Since then, Swift has been teasing the album on her social media, releasing the track list through a TikTok series aptly titled “Midnights Mayhem with Me.” There is, understandably, a lot of hype around this album. And while we know a bit about what the album will entail—for instance, one song will be a collaboration between Swift and singer Lana del Rey”—one thing is a bit unclear. When does ‘Midnights” actually come out?
Yes, I know I just said it came out on Oct. 21, at midnight. But does that mean the very first moments of Oct. 21, or the last? Do you say it’s happening at “midnight tonight” on Thursday, Oct. 20? Which day does midnight technically belong to: the one before or after it?
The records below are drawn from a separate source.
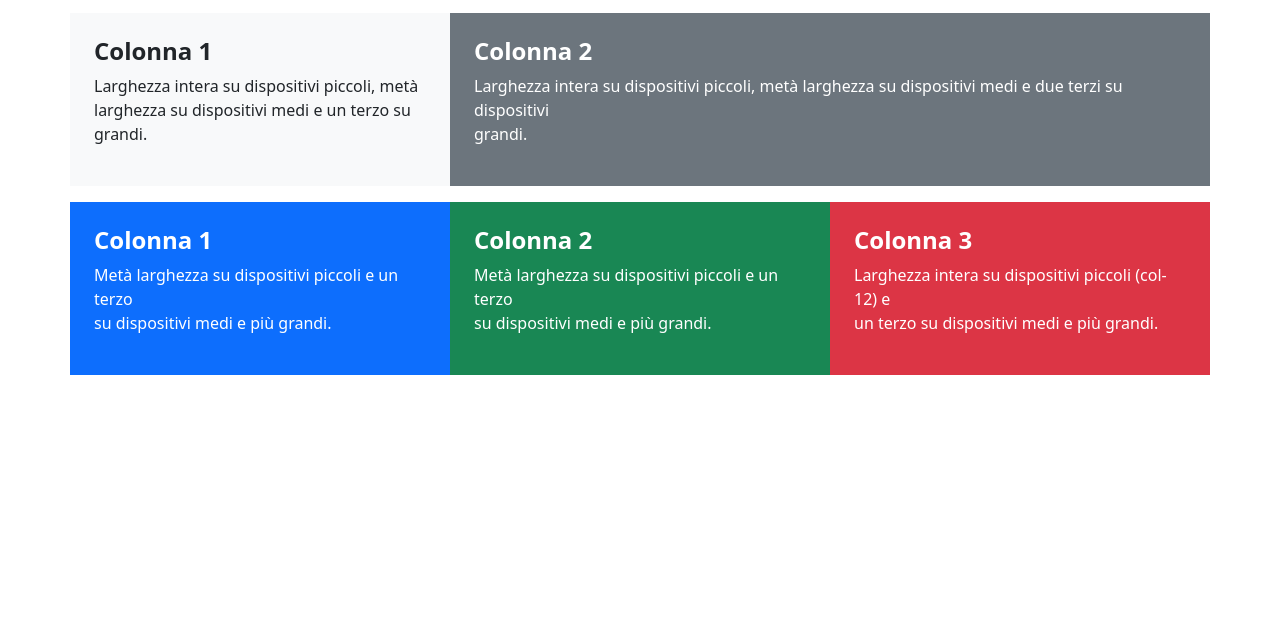
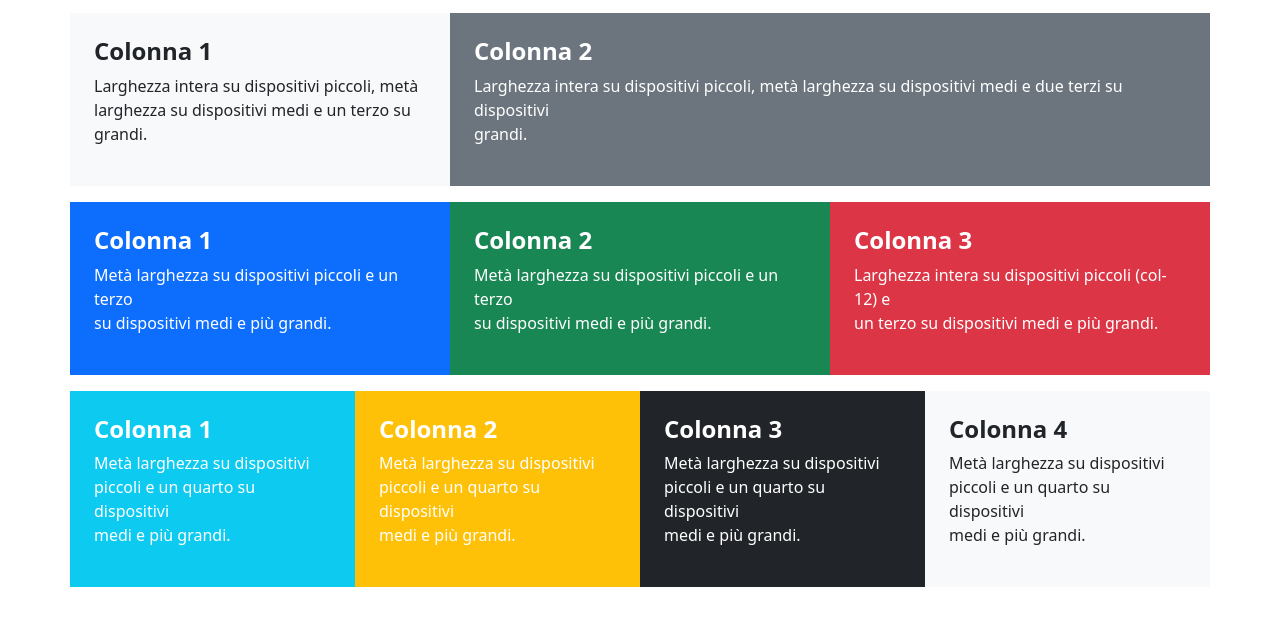
Before and after one commit to graziana-ciccarelli/htmlcss-bootstrap-layout, a plain HTML site: page index.html in a window 1280 px wide. Shown: the part 131-756 px from the top of the page. Drawn offline with nearby package versions, Linux system fonts and the light colour scheme.

Commit message:
third row+style added

```diff
--- a/index.html
+++ b/index.html
@@ -11,6 +11,9 @@
         .bg-blue { background-color: #0D6EFD; color: #fff; }
         .bg-green { background-color: #198754; color: #fff; }
         .bg-red { background-color: #DC3545; color: #fff; }
+        .bg-cyan { background-color: #0DCAF0; color: #fff; }
+        .bg-yellow { background-color: #FFC107; color: #fff; }
+        .bg-dark { background-color: #212529; color: #fff; }
 
     </style>
 
@@ -64,6 +67,43 @@
             </div>
         </div>
 
+        <!--Terza riga-->
+        <div class="row">
+            <div class="col-12 col-sm-6 col-md-3 bg-cyan p-4">
+                <h4 class="fw-bold">Colonna 1</h4>
+                <p>
+                    Metà larghezza su dispositivi<br>
+                    piccoli e un quarto su dispositivi<br>
+                    medi e più grandi.
+                </p>
+            </div>
+            <div class="col-12 col-sm-6 col-md-3 bg-yellow p-4">
+                <h4 class="fw-bold">Colonna 2</h4>
+                <p>
+                    Metà larghezza su dispositivi<br>
+                    piccoli e un quarto su dispositivi<br>
+                    medi e più grandi.
+                </p>
+            </div>
+            <div class="col-12 col-sm-6 col-md-3 bg-dark p-4">
+                <h4 class="fw-bold">Colonna 3</h4>
+                <p>
+                    Metà larghezza su dispositivi<br>
+                    piccoli e un quarto su dispositivi<br>
+                    medi e più grandi.
+                </p>
+            </div>
+            <div class="col-12 col-sm-6 col-md-3 bg-light p-4">
+                <h4 class="fw-bold">Colonna 4</h4>
+                <p>
+                    Metà larghezza su dispositivi<br>
+                    piccoli e un quarto su dispositivi<br>
+                    medi e più grandi.
+                </p>
+            </div>
+        </div>
+    </div>
+
 
 
 </body>
```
It’s easy enough to answer this question according to Swift. Looking at the Taylor Swift Store, where pre-orders are available, there is a clock at the top counting down until the release. It’s ticking down to 12 a.m. on Oct. 21. So to be totally clear: Stay up late on Oct. 20 (or, not so late, depending on whom you’re asking) and you’ll enter the first moments of Friday listening to new Swift music.
But look: saying that something comes out “at midnight” is objectively confusing. Here’s Wikipedia trying to disambiguate the issue of when a date’s “midnight” occurs: “As the dividing point between one day and another, midnight defies easy classification as either part of the preceding day or of the following day. Though there is no global unanimity on the issue, most often midnight is considered the start of a new day and is associated with the hour 00:00.”
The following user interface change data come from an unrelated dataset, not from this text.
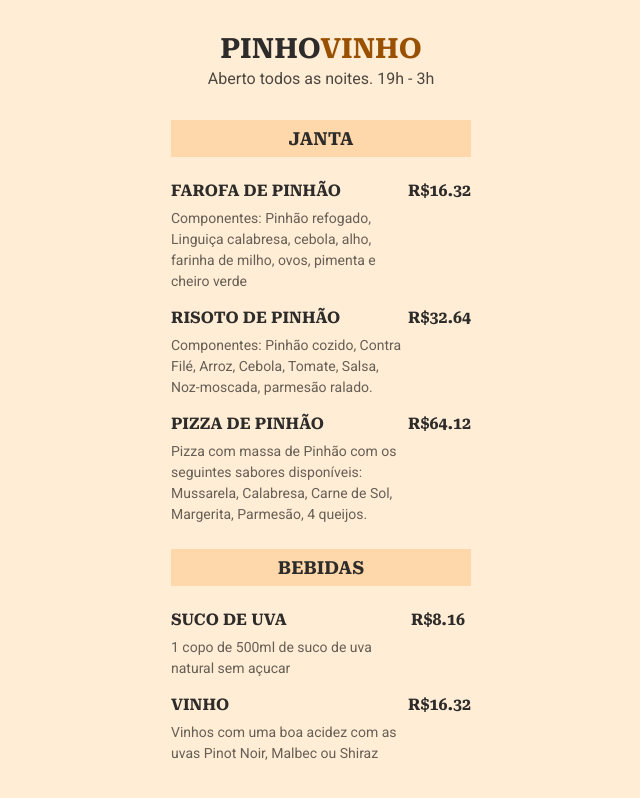
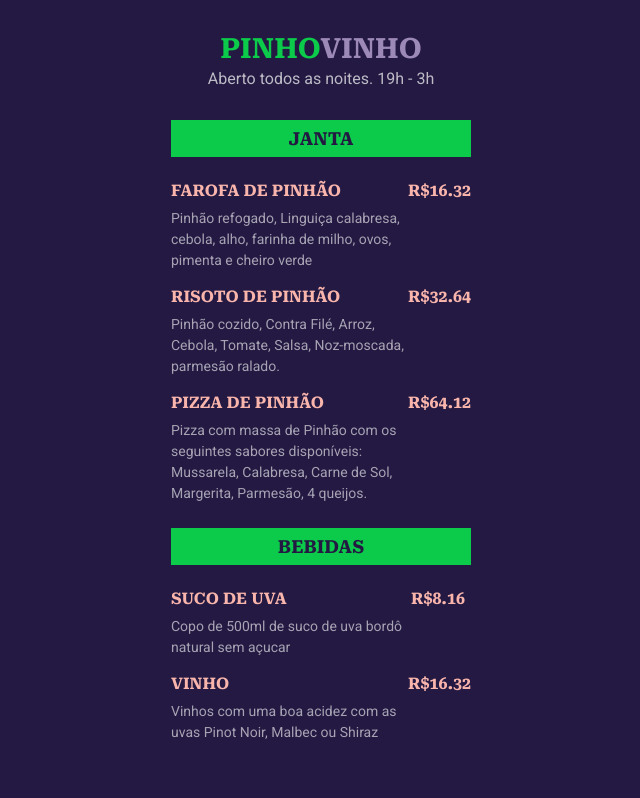
Before and after one commit to pinhotx/pinhovinho, a plain HTML site: page index.html in a window 1280 px wide. Shown: the whole page, without its empty margins (319-959 px from the left). Drawn offline with Linux system fonts and the light colour scheme.

Commit message:
paleta de cores alterada

```diff
--- a/index.css
+++ b/index.css
@@ -1,10 +1,21 @@
+:root {
+  --light: #FCFAFA;
+  --grape: #9C89B8;
+  --bg-dark: #231942;
+  --pinegeen: #0CCA4A;
+  --melon: #F9B5AC;
+  --alpha-white-7: rgba(255, 255, 255, 0.7);
+  --alpha-white-6: rgba(255, 255, 255, 0.6);
+}
+
+
 * {
   margin: 0;
   padding: 0;
 }
 
 body{
-  background-color: #FFEDD5;
+  background-color: var(--bg-dark);
   font-family: 'Roboto', sans-serif;
 }
 
@@ -15,8 +26,9 @@ ul{
 h1, h2, h3, .price{
   font-family: 'Roboto Serif', serif;
   text-transform: uppercase;
-  color: #2D2C2A;
-
+}
+h3, .price {
+  color: var(--melon);
 }
 
 header {
@@ -33,24 +45,27 @@ section {
 
 
 header h1 span {
-  color: #995000;
+  color: var(--grape);
 }
 
 header h1 {
   margin-bottom: 4px;
   font-size: 28px;
   line-height: 33px;
+  color: var(--pinegeen);
 }
 
+
 header p{
-  color: rgba(0, 0, 0, 0.7);
+  color: var(--alpha-white-7);
 }
 
 section{
   margin-bottom: 24px;
 }
 section h2 {
-  background-color: #FED7AA;
+  color: var(--bg-dark);
+  background-color: var(--pinegeen);
   padding: 8px 16px;
   text-align: center;
   margin-bottom: 24px;
@@ -65,15 +80,15 @@ ul li {
 li .details{
   max-width: 240px;
 }
+
 .details h3{
   margin-bottom: 8px;
-  color: #2D2C2A;
   font-size: 16px;
   line-height: 19px;
 }
 
 .details p{
-  color: rgba(0, 0, 0, 0.6);
+  color: var(--alpha-white-6);
   font-size: 14px;
   line-height: 21px;
 }
--- a/index.html
+++ b/index.html
@@ -30,7 +30,7 @@
           <div class="details">
             <h3 class="product-title">Farofa de Pinhão</h3>
             <p class="description">
-              Componentes: Pinhão refogado, Linguiça calabresa, cebola, alho,
+              Pinhão refogado, Linguiça calabresa, cebola, alho,
               farinha de milho, ovos, pimenta e cheiro verde
             </p>
           </div>
@@ -45,7 +45,7 @@
           <div class="details">
             <h3 class="product-title">Risoto de Pinhão</h3>
             <p class="description">
-              Componentes: Pinhão cozido, Contra Filé, Arroz, Cebola, Tomate,
+              Pinhão cozido, Contra Filé, Arroz, Cebola, Tomate,
               Salsa, Noz-moscada, parmesão ralado.
             </p>
           </div>
@@ -83,7 +83,7 @@
           <div class="details">
             <h3 class="product-title">Suco de Uva</h3>
             <p class="description">
-              1 copo de 500ml de suco de uva natural sem açucar
+              Copo de 500ml de suco de uva bordô natural sem açucar
             </p>
           </div>
 
```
Even more official sources understand that “midnight’ is a discombobulating time stamp. “When someone refers to “midnight tonight” or ‘midnight last night’ the reference of time is obvious,” the National Institute of Standards and Technology website says. “However, if a date/time is referred to as ‘at midnight on Friday, October 20th’ the intention could be either midnight the beginning of the day or midnight at the end of the day.” (Yes, NIST uses a date eerily close to Swift’s release date in their example. I’m sure she’s thought of this.)
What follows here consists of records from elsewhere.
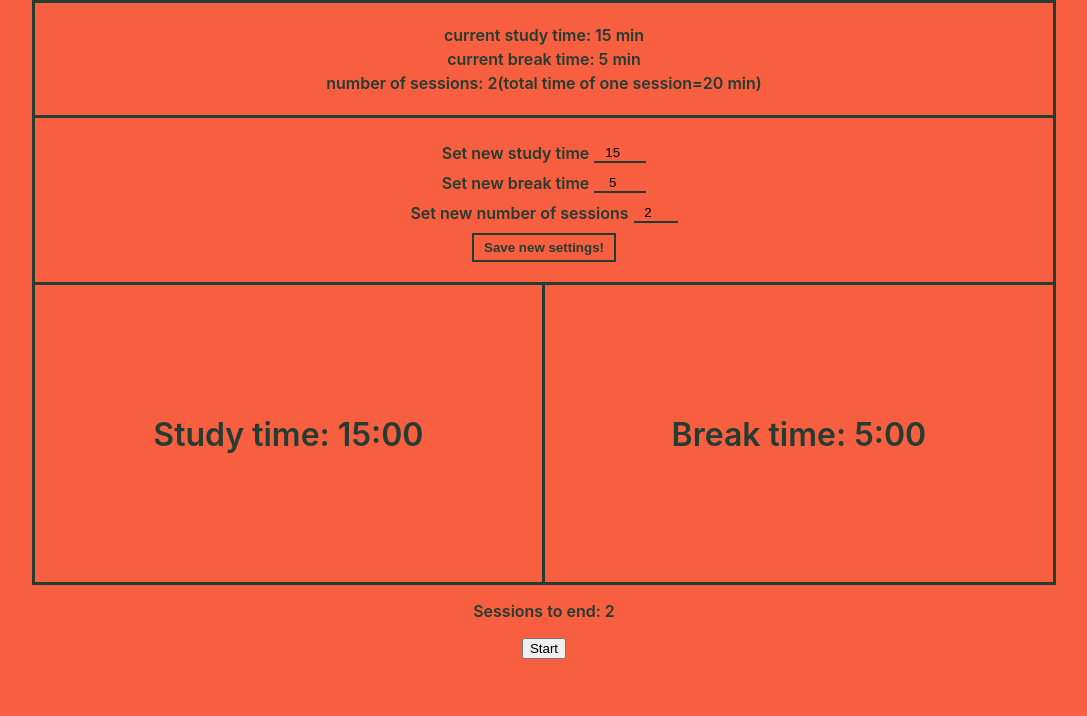
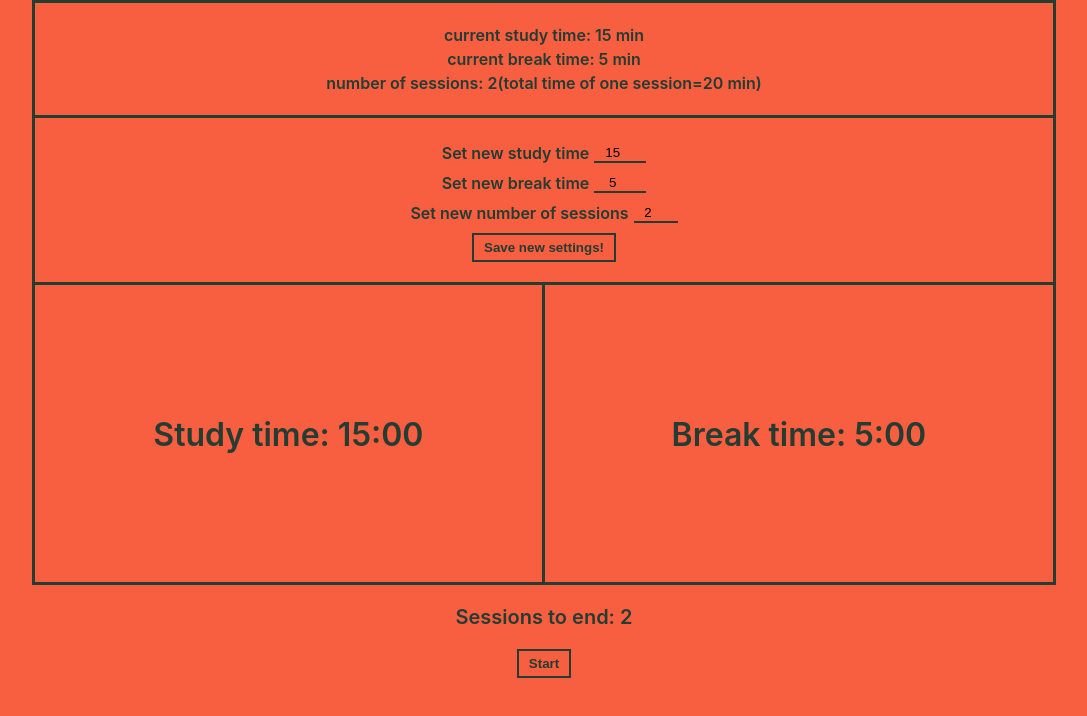
Before and after one commit to mb-dir/Pomodoro-Deluxe, a React (Create React App) app: page / in a window 1280 px wide. Shown: the top 716 px of the page, without its empty margins (96-1183 px from the left). Built offline with nearby package versions, Linux system fonts and the light colour scheme.

Commit message:
The rest of the styles for PomodoroTimer

```diff
--- a/src/components/PomodoroTimer/PomodoroTimer.css
+++ b/src/components/PomodoroTimer/PomodoroTimer.css
@@ -25,6 +25,20 @@
   -ms-transform: translateY(-50%);
   transform: translateY(-50%);
 }
+.sessionInfo {
+  font-size: 20px;
+}
+.startSession {
+  background-color: #f75f40;
+  color: #243c32;
+  font-weight: 600;
+  border: 2px solid #243c32;
+  margin-bottom: 25px;
+  padding: 5px 10px;
+}
+.startSession:hover {
+  cursor: pointer;
+}
 @media (min-width: 624px) {
   .timeWrapper {
     height: 300px;
--- a/src/components/PomodoroTimer/PomodoroTimer.js
+++ b/src/components/PomodoroTimer/PomodoroTimer.js
@@ -86,9 +86,15 @@ function PomodoroTimer(times) {
       </div>
 
       <div>
-        <p>Sessions to end: {times.numberOfSessions - sessionNumber}</p>
+        <p className="sessionInfo">
+          Sessions to end: {times.numberOfSessions - sessionNumber}
+        </p>
       </div>
-      <button onClick={startSession} disabled={isStudyActive || isBreakActive}>
+      <button
+        className="startSession"
+        onClick={startSession}
+        disabled={isStudyActive || isBreakActive}
+      >
         Start
       </button>
     </div>
```
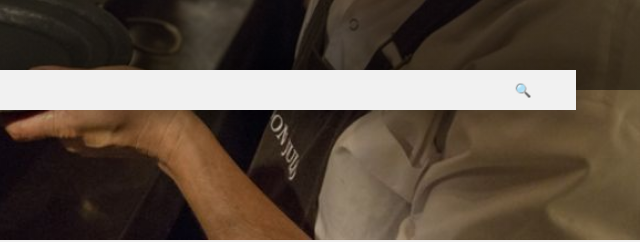
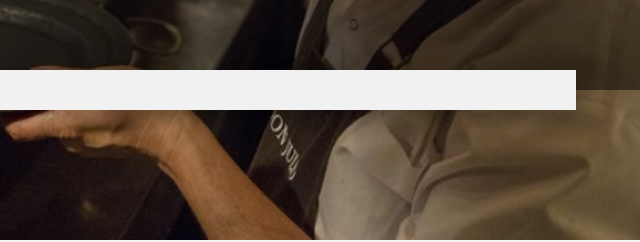
Before and after one commit to CrisAlbornozz/bg, a plain HTML site: page index.html in a window 1280 px wide. Shown: the part 260-502 px from the top of the page, 640-1280 px from the left. Drawn offline with Linux system fonts and the light colour scheme.

Commit message:
Update index.html

```diff
--- a/index.html
+++ b/index.html
@@ -21,7 +21,7 @@
             <div class="buscador">
 
                 <input type="search" placeholder="Search Restaurant">
-                <input class="icons" type="submit" value=&#128269;>
+
             </div>
         </section>
     </header>
```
NIST recommends that, to avoid ambiguity, “specification of an event as occurring on a particular day at 11:59 p.m. or 12:01 a.m. is a good idea.” Yeah I get that. But if you’re naming an album, “12:01 a.m.s” doesn’t have as nice a ring to it.